Rightist Haider Out In Austria

Joerg Haider, the leader of Austria's far-right Freedom Party, said Monday he was not sad about stepping down after 14 years as party head and several months of international and domestic protest against his party's inclusion in government.

Haider announced he was stepping down in February, but the official change of office was to take place Monday at the party's congress being held in Klagenfurt, the capital of Carinthia, where Haider serves as governor. Vice Chancellor Susanne Riess-Passer has been named as his replacement.

Haider, 50, gained notoriety for his statements praising the "orderly" full employment policies of Adolf Hitler, and calling Waffen SS veterans "men of honor." He has repeatedly apologized for such remarks.

But his apologies have done little to ease diplomatic sanctions by the rest of the European Union against Austria after the Freedom Party joined a governing coalition with the conservative Austrian People's Party in February. He hopes stepping down as party head will change that.

Speaking to local Radio Carinthia, Haider said Monday he is "not at all sad" about stepping down. He praised the Freedom Party for its success in growing from a virtually unknown political entity to Austria's second most powerful party in 14 years.

"The whole time was a success story, unlike any other party in Europe," he said. "There are many politicians, even chancellors who have left office without leaving any trace behind."

In Vienna, 80,000 people packed the vast square in front of City Hall for an anti-government demonstration led by the Socialist Party as part of its annual May Day celebration.

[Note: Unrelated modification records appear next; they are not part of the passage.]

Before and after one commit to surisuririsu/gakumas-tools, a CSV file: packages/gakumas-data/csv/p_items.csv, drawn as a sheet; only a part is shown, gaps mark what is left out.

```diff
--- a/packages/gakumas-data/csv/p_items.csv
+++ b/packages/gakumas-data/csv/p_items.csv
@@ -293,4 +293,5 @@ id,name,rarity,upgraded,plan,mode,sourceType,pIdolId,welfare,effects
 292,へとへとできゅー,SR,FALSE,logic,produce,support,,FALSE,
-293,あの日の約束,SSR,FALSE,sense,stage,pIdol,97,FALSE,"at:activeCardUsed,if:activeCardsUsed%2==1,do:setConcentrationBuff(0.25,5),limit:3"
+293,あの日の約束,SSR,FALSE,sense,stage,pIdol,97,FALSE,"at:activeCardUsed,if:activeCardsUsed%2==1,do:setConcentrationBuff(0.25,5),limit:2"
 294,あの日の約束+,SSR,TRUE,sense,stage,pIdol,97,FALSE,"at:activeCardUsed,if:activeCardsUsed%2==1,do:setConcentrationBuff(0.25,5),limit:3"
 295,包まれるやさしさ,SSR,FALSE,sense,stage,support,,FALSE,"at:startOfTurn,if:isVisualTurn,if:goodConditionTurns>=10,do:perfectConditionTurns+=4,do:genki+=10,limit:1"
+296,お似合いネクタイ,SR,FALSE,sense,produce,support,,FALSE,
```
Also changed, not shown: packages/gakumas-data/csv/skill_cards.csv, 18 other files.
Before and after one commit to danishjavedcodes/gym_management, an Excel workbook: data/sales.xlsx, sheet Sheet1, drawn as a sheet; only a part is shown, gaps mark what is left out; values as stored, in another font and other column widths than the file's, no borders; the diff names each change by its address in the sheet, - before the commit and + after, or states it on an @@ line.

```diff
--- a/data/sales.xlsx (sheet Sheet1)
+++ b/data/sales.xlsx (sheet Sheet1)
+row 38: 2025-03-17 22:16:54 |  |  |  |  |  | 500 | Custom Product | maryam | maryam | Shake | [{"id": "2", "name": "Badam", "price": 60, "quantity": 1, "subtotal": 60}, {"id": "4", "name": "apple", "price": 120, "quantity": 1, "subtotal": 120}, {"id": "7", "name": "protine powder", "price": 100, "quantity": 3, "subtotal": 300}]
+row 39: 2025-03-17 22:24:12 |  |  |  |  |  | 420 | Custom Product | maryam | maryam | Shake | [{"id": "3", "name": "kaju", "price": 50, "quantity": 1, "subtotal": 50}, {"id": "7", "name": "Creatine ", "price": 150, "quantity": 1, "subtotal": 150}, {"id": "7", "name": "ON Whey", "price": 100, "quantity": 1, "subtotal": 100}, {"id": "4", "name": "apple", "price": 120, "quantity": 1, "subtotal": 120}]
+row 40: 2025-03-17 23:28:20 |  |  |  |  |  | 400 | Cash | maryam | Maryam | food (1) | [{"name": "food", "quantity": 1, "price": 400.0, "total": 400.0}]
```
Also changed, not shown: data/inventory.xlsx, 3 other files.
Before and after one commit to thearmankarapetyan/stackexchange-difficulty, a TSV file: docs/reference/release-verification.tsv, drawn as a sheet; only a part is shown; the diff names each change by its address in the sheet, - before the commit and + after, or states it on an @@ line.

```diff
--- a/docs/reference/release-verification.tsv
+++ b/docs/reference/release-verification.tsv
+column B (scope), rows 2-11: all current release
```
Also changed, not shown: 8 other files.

Carrying anti-government banners and calling for an Austria that is "Open. Democratic. Socialist," the protesters gathered briefly for speeches by Socialist leaders before disbanding peacefully.